Front-end code edit data:
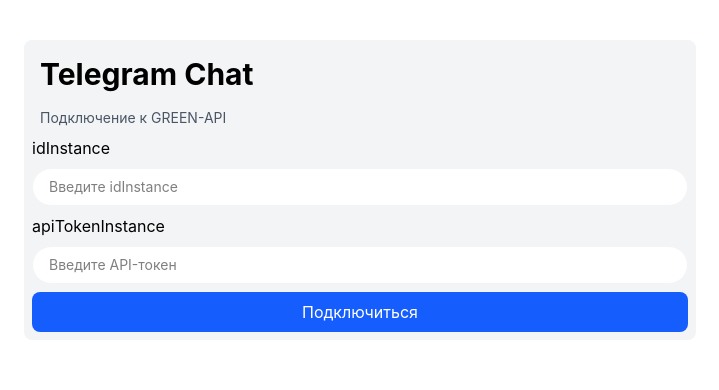
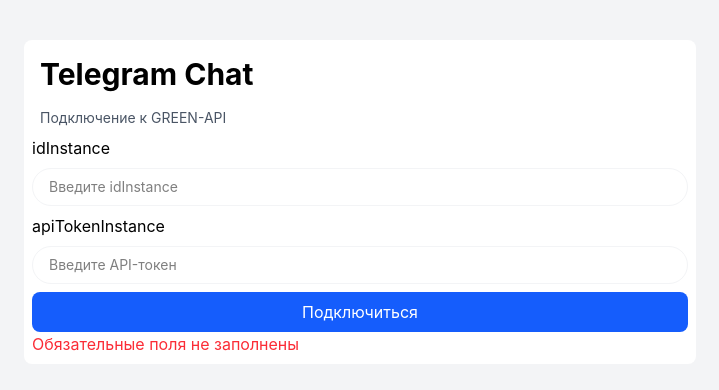
Before and after one commit to ivanyufin/green-api, a React (Vite) app in the folder telegram-chat/: page / in a window 1280 px wide. Both pictures are taken after a click on the button "Подключиться". Shown: the top 390 px of the page, without its empty margins (280-999 px from the left). Built offline with nearby package versions, Linux system fonts and the light colour scheme.

Commit message:
connect to server and get state instance

```diff
--- a/telegram-chat/src/App.tsx
+++ b/telegram-chat/src/App.tsx
@@ -2,11 +2,33 @@
 
 export default function App() {
     const [idInstance, setIdInstance] = useState("");
-
+    const [apiTokenInstance, setApiTokenInstance] = useState("");
+    const [error, setError] = useState("");
+    async function handleConnect() {
+        if (idInstance.trim() === '' || apiTokenInstance.trim() === '') {
+            setError('Обязательные поля не заполнены');
+            return;
+        }
+        try
+        {
+            const apiUrl = 'https://4100.api.green-api.com';
+            const response = await fetch(`${apiUrl}/waInstance${idInstance}/getStateInstance/${apiTokenInstance}`)
+            if (!response.ok) {
+                setError('Ошибка подключения к серверу');
+                return;
+            }
+            const data = await response.json()
+            setError('');
+            console.log(data.stateInstance);
+        }
+        catch (error) {
+            setError('Не удалось связаться с GREEN-API. Причина: ' + error);
+        }
+    }
   return (
     <>
-      <div className="connecting-form min-h-screen">
-        <div className="bg-gray-100 rounded-lg flex flex-col w-full max-w-2xl p-2 mx-auto my-10">
+      <div className="connecting-form min-h-screen bg-gray-100 py-10">
+        <div className="rounded-lg flex flex-col w-full max-w-2xl p-2 mx-auto bg-white">
           <h1 className="text-3xl font-bold p-2">Telegram Chat</h1>
           <span className="text-sm text-gray-600 p-2">Подключение к GREEN-API</span>
             <label htmlFor="idInstance">idInstance</label>
@@ -18,15 +40,24 @@
                 onChange={(event)=>{setIdInstance(event.target.value)}}
                 value={idInstance}
             />
-          <p>{idInstance}</p>
             <label htmlFor="apiTokenInstance">apiTokenInstance</label>
             <input
                 type="password"
                 id="apiTokenInstance"
                 className="bg-white rounded-3xl my-2 py-2 px-4 text-sm focus:outline-blue-500 border border-gray-100"
                 placeholder="Введите API-токен"
+                onChange={(event)=>{setApiTokenInstance(event.target.value)}}
+                value={apiTokenInstance}
             />
-          <button className="bg-blue-600 text-white p-2 rounded-lg">Подключиться</button>
+          <button
+              className="bg-blue-600 text-white p-2 rounded-lg"
+              onClick={handleConnect}
+          >
+              Подключиться
+          </button>
+            {error !== '' &&
+                <span className='text-red-500'>{error}</span>
+            }
         </div>
       </div>
     </>
```
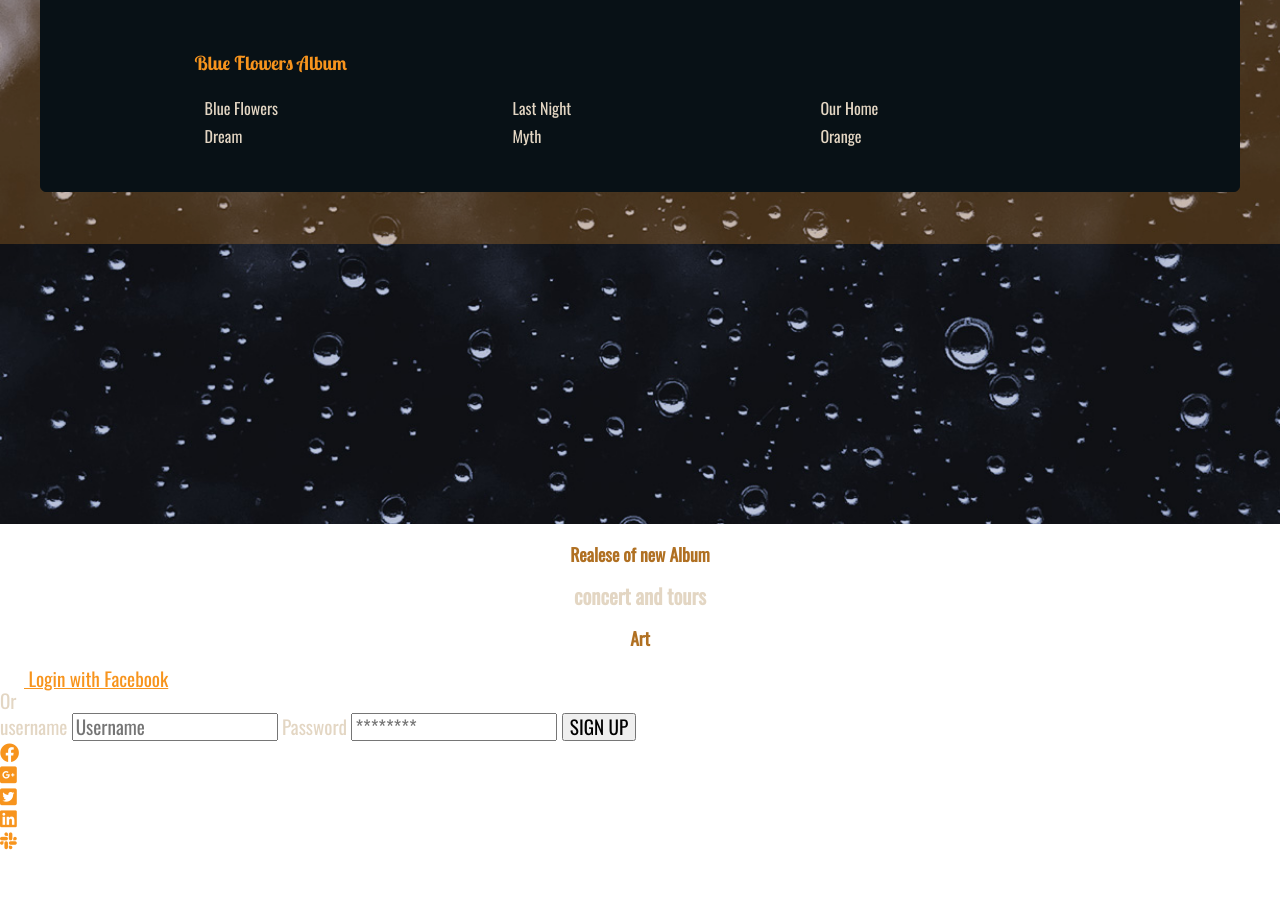
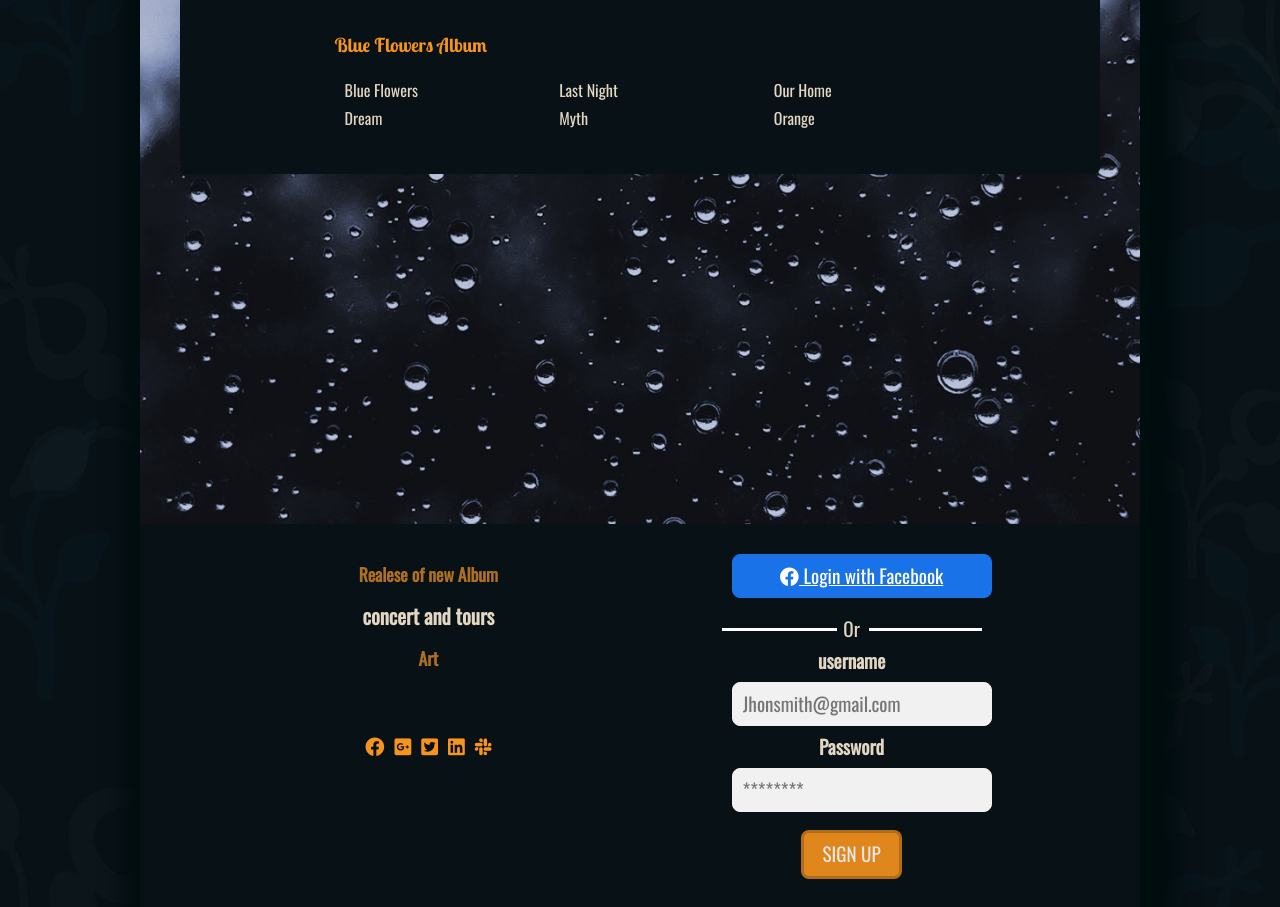
Before and after one commit to samgholami/BlueFlowers, a plain HTML site: page index.html in a window 1280 px wide. Shown: the part 1776-2683 px from the top of the page. Before the commit the page ends 2630 px from the top, so only its background shows below. Drawn offline with nearby package versions, Linux system fonts and the light colour scheme.

Commit message:
adding footer and form

```diff
--- a/index.html
+++ b/index.html
@@ -16,6 +16,7 @@
 
 
 	<!--/ /-------- Styles sheet --------/ /-->
+	<link rel="icon" type="image/x-icon" href="images/favicon.png">
 	<link href="styles.css" rel="stylesheet" type="text/css">
 
 
@@ -26,7 +27,7 @@
 </head>
 
 <body>
-
+	<div id="page">
 	<header>
 		<nav>
 			<ul>
@@ -151,22 +152,22 @@
           <form action="/action_page.php">
             <div class="row">
 
-               <div class="col">
+               <div id="col">
                 <a href="#" class="fb btn">
-                  <i class="fa fa-facebook fa-fw"></i> Login with Facebook
+                 <i class="fab fa-facebook"></i> Login with Facebook
                 </a>
                </div>
 
-              <div class="col">
-                <div class="hide-md-lg">
+              <div >
+                <div id="hide-md-lg">
                   <p>Or</p>
                 </div>
 
-				 <label for="username">username</label>
-                    <input id="username" type="text" name="username" placeholder="Username" required>
+				 <label for="username" ><b>username</b></label>
+                    <input id="username" type="text" name="username" placeholder="Jhonsmith@gmail.com" required>
 
 
-				  <label for="password">Password</label>
+				  <label for="password" ><b>Password</b></label>
                     <input id="password" type="password" name="password" placeholder="********" required>
 
 
@@ -178,6 +179,8 @@
             </div>
           </form>
         </div>
+
+
         <ul id="social">
             <li><a href="#"><i class="fab fa-facebook"></i></a></li>
             <li><a href="#"><i class="fab fa-google-plus-square"></i></a></li>
@@ -186,6 +189,7 @@
             <li><a href="#"><i class="fab fa-slack"></i></a></li>
         </ul>
 	</footer>
+	</div>
 	<script>
       var coll = document.getElementsByClassName("collapsible");
       var i;
--- a/styles.css
+++ b/styles.css
@@ -61,14 +61,13 @@ h1{
 	font-size:2.8em;
 	color:#f7941d;
 	text-align: center;
-	margin-bottom:5px;
-	margin-top: 130px;
+	margin:130px 40px 5px ;
 
 
 }
 
 #h1{
-	width:350px;
+	width:430px;
 	margin:auto;
 	position:relative;
 }
@@ -78,12 +77,12 @@ header img{
 
 }
 #leaves{
-	left:26px;
+	left:67px;
 	top:27px;
 }
 
 #flowers{
-	right:28px;
+	right:69px;
 	top:-11px;
 }
 
@@ -180,7 +179,7 @@ header h2{
 	color:#f7941d;
 	font-size:1.2rem;
 	margin:auto;
-	margin:50px 0px 20px;
+	margin:30px 0px 20px;
 }
 
 
@@ -212,12 +211,16 @@ header h2{
 }
 
 /******-------section event-----------****/
+#event{
+	padding:50px 0px;
+}
 #event h3{
 
 	color:#E3D6C3;
 	font-size:1.3rem;
-	margin:20px auto;
+	margin: auto;
 	text-align: center;
+	padding-top:20px;
 }
 #event .color{
 	color:#B07022;
@@ -225,6 +228,12 @@ header h2{
 }
 
 /****------footer------*****/
+footer{
+	background-color:#081116;
+	margin:auto;
+
+	text-align: center;
+}
 a{
 	color:#f7941d;
 }
@@ -232,6 +241,89 @@ a{
 a:hover{
 	color:#E3D6C3;
 }
+.container{
+	margin:auto;
+	padding:12vw;
+	width:300px;
+}
+
+#social{
+	display:flex;
+	flex-basis: 60%;
+	justify-content: center;
+
+}
+
+#social li{
+	padding:20px 5px;
+	list-style-type: none;
+}
+.container {
+  padding: 0px 16px;
+
+}
+#col{
+  width:100%;
+  padding: 10px;
+  margin: 10px ;
+  display: inline-block;
+  border: none;
+  background: #1972E7;
+  border-radius: 8px;
+  border: 1px solid #1972E7;
+
+}
+#col .fa-facebook, #col a{
+	color:#ffffff;
+
+}
+input[type=text], input[type=password] {
+  width:100%;
+  padding: 10px;
+  margin: 10px ;
+  display: inline-block;
+  border: none;
+  background: #f1f1f1;
+  border-radius: 8px;
+  border: 1px solid #F1F1F1;
+}
+
+input[type=text]:focus, input[type=password]:focus {
+    background-color: #ddd;
+    outline: none;
+
+}
+
+
+
+#signup{
+  background-color: #F7941D;
+  color: white;
+  padding: 10px 18px;
+  margin: 8px auto;
+  border: none;
+  cursor: pointer;
+  width: 40%%;
+  opacity: 0.9;
+  border-radius: 8px;
+  border: 3px solid  #C77818;
+
+}
+
+#signup:hover {
+  opacity: 1;
+}
+
+#hide-md-lg{
+    background-image: url(images/or.png);
+    background-repeat: no-repeat;
+    background-position: center center;
+	margin:10px auto;
+	text-align: center;
+}
+
+
+
 
 
 
@@ -243,17 +335,19 @@ header{
 	}
 
 	#h1{margin:0px;}
-	header h2,#CTA li {
-		margin:50px;
+	#CTA li {
+	margin-left:80px;
+	margin-top:20px;
 	}
 	header h2{
-		text-align: left;
+	text-align: left;
+	margin:20px 0px 100px 80px;
 	}
 	#album{
     background-image: none;
 	}
 	#parallex1{
-    height:100vh;
+    height:90vh;
     background-image: url(images/album.jpg);
 	background-attachment: fixed;
     background-position: left bottom;
@@ -307,7 +401,7 @@ header{
 	}
 
 	#parallex2{
-    height: 100vh;
+    height: 110vh;
     background-image: url(images/hero.jpg);
     background-attachment: fixed;
     background-position: left bottom;
@@ -316,8 +410,48 @@ header{
 	}
 
 	.background{
-		height:520px;
-		padding:20px 0px;
-		background-color:hsla(33,89%,55%,0.24);
+    padding: 30px 0px;
+   	}
+
+	footer{
+		display:grid;
+		grid-template-columns: 1fr 1fr;
+		grid-template-rows: 1fr 1fr ;
+		background-color:#081116;
+		padding:0px 6vw;
+
+	}
+	#event{
+		grid-column: 1/2;
+		grid-row:1/2;
+		height:150px;
+		padding:20px;
+	}
+
+	#social{
+		grid-column: 1/2;
+		grid-row:2/3;
+
+	}
+	.container{
+		grid-column: 2/3;
+		grid-row:1/3;
+		padding:20px;
+		margin: auto;
+
 	}
 }
+
+
+	@media only screen and (min-width: 1000px){
+	body{
+    background-image: url(images/background-1000.jpg);
+    background-position: left top;
+          }
+	#page{
+    width: 1000px;
+    margin: auto;
+    -webkit-box-shadow: 10px 10px 19px 26px hsla(189,100%,3%,1.00);
+    box-shadow: 10px 10px 19px 26px hsla(189,100%,3%,1.00);
+		}
+}
```
Also changed, not shown: images/background-1000.jpg (added), images/favicon.png (added), images/or.png (added).
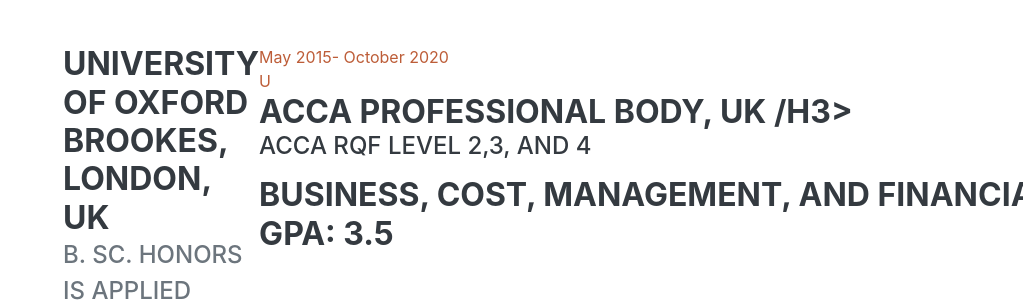
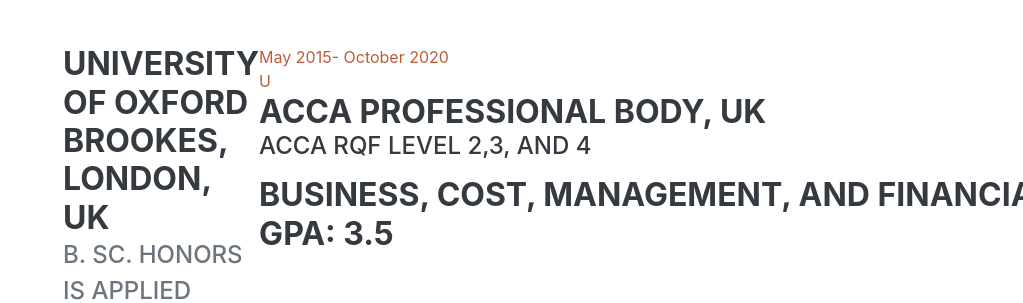
Before and after one commit to fz3089/my-cs-portfolio, a plain HTML site: page index.html in a window 1280 px wide. Shown: the part 3674-3977 px from the top of the page, without its empty margins (257-1280 px from the left). Drawn offline with Linux system fonts and the light colour scheme; files that its build step writes are made by us from their sources; a web font is replaced by a local one.

Commit message:
Update index.html

```diff
--- a/index.html
+++ b/index.html
@@ -198,7 +198,7 @@
 
  <div class="d-flex flex-column flex-md-row justify-content-between mb-5">
                         <div class="flex-grow-1">U
-                            <h3 class="mb-0">ACCA Professional Body, UK /h3>
+                            <h3 class="mb-0">ACCA Professional Body, UK
                             <div class="subheading mb-3">ACCA RQF level 2,3, and 4 </div>
                             <div>Business, Cost, Management, and Financial Accounting</div>
                             <p>GPA: 3.5</p>
```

WHAT TO DO: All lines holding the word "gray" must be copied from the data.

EXPECTED OUTPUT:
-        <div className="bg-gray-100 rounded-lg flex flex-col w-full max-w-2xl p-2 mx-auto my-10">
+      <div className="connecting-form min-h-screen bg-gray-100 py-10">
           <span className="text-sm text-gray-600 p-2">Подключение к GREEN-API</span>
                 className="bg-white rounded-3xl my-2 py-2 px-4 text-sm focus:outline-blue-500 border border-gray-100"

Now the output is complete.